On the eve of March 17th, the schoolhouse was vibrating with energies of all kinds. Teachers, support staff, and administrators gathered together to collect materials to furnish Home Learning Kits. We met in the morning and worked until the late hours of the night. I recall thinking that I had never been on campus in such darkness, yet we were all fueled by such light and hope as educators.
At the time, I was not afraid. I was in crisis-management mode. The mission was clear: help the children to not be afraid, and deliver as much normalcy as possible. Together with an incredible support team, we assembled learning kits that had familiar materials in them: a wooden alphabet set, fabric number flags, a kit to grow your own beanstalk, a magnifying glass, a carving tool, a nature journal, and a journey stick, to name a few. These items materialized over the course of 24-48 hours by the loving hands of the preschool staff. The packages were beautiful. When they were all lined up on the art room table, I was taken aback by what we had been able to accomplish in such little time. I had never been more proud of our team.
Fast forward two weeks. This civil emergency was not showing any signs of dissipating. My days were filled with sporadic moments of deep sobs, not knowing if I would see the children before the end of the year and wishing that I had just held them a little tighter on that last day we were together. Amongst these fleeting moments of what felt like hopelessness, I felt a spark ignite deep within me. It whispered to me that what the children (and the world) need now is authentic interactions.
How do we authenticate relationships that have now been reduced to screen time and virtual gatherings? It all felt incredibly wrong. Juniper Hill School is a tiny little school nestled in a small rural town in midcoast Maine. We exist in this wonderful, and often magical, screenless world in the woods. Our preschoolers call a forest cottage their home base for school and had just begun to ask if they could be barefoot when the temperature broke 40 degrees. Spring was so close we could taste it.
Spring is a time when these tiny humans begin to see the world in a new, big way. Everywhere they turn there is something bright and fresh. Their world is illuminated with a light that revitalizes their spirits. Letters and numbers seem to emerge everywhere. The connections being made are innumerable and exciting. Children disappear into trees, beaming with a newfound confidence every inch of the way.
It struck me on Day 11 of this pandemic that I, that we, would not witness any of this magic. I could almost hear my heart breaking.
So, I started cutting out hearts. Prior to the school closure, every day for 8 weeks, the children would routinely put their belongings away in their cubbies and then promptly visit the art table outside the forest cottage.
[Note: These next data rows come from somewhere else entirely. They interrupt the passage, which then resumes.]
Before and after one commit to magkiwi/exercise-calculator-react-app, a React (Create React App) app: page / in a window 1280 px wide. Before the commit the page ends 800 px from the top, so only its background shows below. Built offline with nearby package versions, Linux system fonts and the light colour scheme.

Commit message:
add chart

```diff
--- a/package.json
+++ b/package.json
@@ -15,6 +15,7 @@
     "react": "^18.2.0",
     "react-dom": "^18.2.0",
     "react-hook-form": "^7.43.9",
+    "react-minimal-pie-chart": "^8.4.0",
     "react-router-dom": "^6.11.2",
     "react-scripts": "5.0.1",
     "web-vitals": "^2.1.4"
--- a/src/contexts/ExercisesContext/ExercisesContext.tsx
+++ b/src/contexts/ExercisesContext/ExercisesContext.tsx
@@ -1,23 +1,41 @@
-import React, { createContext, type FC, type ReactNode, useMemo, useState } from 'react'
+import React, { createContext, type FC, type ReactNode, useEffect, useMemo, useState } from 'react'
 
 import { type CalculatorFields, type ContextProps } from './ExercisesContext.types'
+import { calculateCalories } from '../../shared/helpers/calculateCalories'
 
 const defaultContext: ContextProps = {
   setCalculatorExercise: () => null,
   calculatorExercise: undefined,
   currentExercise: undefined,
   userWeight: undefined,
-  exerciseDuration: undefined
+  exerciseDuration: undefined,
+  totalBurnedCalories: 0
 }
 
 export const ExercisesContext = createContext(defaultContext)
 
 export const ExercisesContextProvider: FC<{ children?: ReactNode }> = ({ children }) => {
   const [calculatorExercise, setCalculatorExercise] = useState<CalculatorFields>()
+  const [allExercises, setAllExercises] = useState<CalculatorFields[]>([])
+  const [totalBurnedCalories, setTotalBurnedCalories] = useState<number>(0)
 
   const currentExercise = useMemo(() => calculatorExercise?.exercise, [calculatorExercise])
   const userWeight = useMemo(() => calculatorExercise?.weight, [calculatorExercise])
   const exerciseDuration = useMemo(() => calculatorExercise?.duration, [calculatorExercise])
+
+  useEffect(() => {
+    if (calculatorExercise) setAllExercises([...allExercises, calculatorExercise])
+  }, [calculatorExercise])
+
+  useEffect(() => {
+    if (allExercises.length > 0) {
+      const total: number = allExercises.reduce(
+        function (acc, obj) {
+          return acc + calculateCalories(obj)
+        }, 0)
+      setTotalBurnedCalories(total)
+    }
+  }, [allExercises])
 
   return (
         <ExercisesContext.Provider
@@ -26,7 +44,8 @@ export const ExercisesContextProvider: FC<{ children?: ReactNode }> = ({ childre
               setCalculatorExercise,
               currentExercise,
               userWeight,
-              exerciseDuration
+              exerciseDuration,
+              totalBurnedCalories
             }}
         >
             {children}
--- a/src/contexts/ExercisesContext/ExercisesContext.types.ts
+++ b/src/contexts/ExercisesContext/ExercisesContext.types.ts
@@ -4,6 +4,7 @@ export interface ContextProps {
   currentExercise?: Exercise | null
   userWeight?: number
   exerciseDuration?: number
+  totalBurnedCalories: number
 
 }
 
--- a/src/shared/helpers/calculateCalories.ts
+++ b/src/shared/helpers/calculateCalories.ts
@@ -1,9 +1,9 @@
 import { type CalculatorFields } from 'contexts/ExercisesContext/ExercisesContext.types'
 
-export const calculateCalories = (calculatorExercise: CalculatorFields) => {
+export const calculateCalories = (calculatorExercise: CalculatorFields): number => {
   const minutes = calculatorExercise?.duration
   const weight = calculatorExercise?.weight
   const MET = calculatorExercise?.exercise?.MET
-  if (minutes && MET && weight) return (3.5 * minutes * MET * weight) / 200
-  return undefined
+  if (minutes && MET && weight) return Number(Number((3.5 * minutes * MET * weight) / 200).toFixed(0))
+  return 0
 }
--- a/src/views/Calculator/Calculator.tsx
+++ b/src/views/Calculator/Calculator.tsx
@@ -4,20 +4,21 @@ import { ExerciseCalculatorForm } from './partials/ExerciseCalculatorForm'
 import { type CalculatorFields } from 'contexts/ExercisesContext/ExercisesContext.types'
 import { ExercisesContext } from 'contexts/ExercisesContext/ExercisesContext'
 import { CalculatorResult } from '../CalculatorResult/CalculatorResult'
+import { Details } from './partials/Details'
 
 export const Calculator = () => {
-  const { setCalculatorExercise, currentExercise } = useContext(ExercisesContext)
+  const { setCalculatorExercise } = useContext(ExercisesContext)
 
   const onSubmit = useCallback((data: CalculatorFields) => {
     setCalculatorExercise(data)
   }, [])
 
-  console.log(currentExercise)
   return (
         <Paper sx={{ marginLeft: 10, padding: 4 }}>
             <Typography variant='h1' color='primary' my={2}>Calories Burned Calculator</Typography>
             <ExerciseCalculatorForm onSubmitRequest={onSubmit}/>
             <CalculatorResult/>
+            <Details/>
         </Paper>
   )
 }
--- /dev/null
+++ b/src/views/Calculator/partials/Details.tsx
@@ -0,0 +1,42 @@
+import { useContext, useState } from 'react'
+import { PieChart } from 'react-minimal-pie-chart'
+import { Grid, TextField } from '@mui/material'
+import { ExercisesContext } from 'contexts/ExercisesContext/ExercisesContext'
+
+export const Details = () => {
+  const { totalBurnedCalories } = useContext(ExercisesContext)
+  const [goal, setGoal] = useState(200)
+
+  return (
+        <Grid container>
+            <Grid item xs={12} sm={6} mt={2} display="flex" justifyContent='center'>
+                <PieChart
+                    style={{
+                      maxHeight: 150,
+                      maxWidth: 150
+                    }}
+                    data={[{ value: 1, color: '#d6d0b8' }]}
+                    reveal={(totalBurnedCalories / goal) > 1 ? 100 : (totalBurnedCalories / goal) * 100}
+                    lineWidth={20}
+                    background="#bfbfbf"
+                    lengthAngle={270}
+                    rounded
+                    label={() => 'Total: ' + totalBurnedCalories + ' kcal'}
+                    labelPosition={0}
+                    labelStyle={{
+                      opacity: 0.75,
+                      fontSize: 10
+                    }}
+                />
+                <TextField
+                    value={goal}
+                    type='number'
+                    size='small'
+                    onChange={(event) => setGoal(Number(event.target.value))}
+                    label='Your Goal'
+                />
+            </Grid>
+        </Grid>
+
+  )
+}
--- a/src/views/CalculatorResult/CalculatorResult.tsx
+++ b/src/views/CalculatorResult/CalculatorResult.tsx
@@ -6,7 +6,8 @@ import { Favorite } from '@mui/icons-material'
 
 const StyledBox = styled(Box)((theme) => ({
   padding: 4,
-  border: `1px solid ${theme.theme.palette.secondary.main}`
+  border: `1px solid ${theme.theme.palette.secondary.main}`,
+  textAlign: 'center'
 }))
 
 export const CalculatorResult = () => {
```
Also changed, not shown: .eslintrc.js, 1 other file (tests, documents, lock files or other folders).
There they would stay, and return many times throughout the day, drawing, painting, and cutting out hearts. Just a few days before our lives shifted, one of the children had drawn her first heart on her own!
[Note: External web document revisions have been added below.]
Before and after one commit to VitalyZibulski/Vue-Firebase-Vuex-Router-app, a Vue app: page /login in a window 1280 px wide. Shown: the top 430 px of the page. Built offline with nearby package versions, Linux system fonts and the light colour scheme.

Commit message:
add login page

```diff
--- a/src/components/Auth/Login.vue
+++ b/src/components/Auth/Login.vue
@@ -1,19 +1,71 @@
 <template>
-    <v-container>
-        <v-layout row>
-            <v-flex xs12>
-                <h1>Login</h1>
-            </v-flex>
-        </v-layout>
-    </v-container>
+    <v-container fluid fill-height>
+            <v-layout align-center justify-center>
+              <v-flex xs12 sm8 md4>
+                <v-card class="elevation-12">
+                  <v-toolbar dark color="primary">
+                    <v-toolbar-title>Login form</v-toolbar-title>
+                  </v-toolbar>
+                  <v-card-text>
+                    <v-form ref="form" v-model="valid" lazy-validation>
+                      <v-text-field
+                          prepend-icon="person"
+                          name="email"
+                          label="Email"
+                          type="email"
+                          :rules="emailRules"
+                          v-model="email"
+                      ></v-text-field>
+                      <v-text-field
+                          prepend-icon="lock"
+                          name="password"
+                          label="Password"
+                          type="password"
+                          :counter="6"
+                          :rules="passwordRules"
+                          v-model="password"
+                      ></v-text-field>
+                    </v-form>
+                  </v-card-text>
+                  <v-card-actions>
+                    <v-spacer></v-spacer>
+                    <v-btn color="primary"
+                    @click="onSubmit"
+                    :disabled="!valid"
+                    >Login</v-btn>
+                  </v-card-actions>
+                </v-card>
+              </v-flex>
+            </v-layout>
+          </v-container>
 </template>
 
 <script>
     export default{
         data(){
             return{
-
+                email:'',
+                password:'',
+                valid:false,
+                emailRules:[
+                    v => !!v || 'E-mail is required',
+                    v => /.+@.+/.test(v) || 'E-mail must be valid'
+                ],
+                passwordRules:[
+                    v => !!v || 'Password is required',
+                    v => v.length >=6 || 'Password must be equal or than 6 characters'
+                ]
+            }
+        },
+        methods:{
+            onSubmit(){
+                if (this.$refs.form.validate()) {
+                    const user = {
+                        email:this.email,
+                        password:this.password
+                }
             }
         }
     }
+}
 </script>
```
I traced and cut for hours. Making enough hearts to send to the children to last two weeks. Each child would receive 5 hearts a week. One for each day we learn at home together. I too am making hearts to keep track of our time apart. Today we each have 30 hearts. No two hearts are the same. They are all colorful and bright, reminiscent of their morning greetings.
The hearts were the start of a delightful weekly practice not only for the children, but also for me. I was reacquainted with my love of creating, color exploration, and multiple mediums. Each week the hearts take on a new theme that is undoubtedly influenced by each of the children.
An outstanding by-product of this project is that the entire class has become penpals. On the hardest of days, there seems to be a handwritten note or drawing in my mailbox from one of the children. I have been inspired to send the children things that silently allow them to be seen, heard, and loved from afar. This has been my breath in a time where the state of the world had initially left me breathless.
About the Author:
Adrienne Hofmann is the Lead Preschool Teacher and Early Childhood Department Chair at Juniper Hill School in Alna, Maine.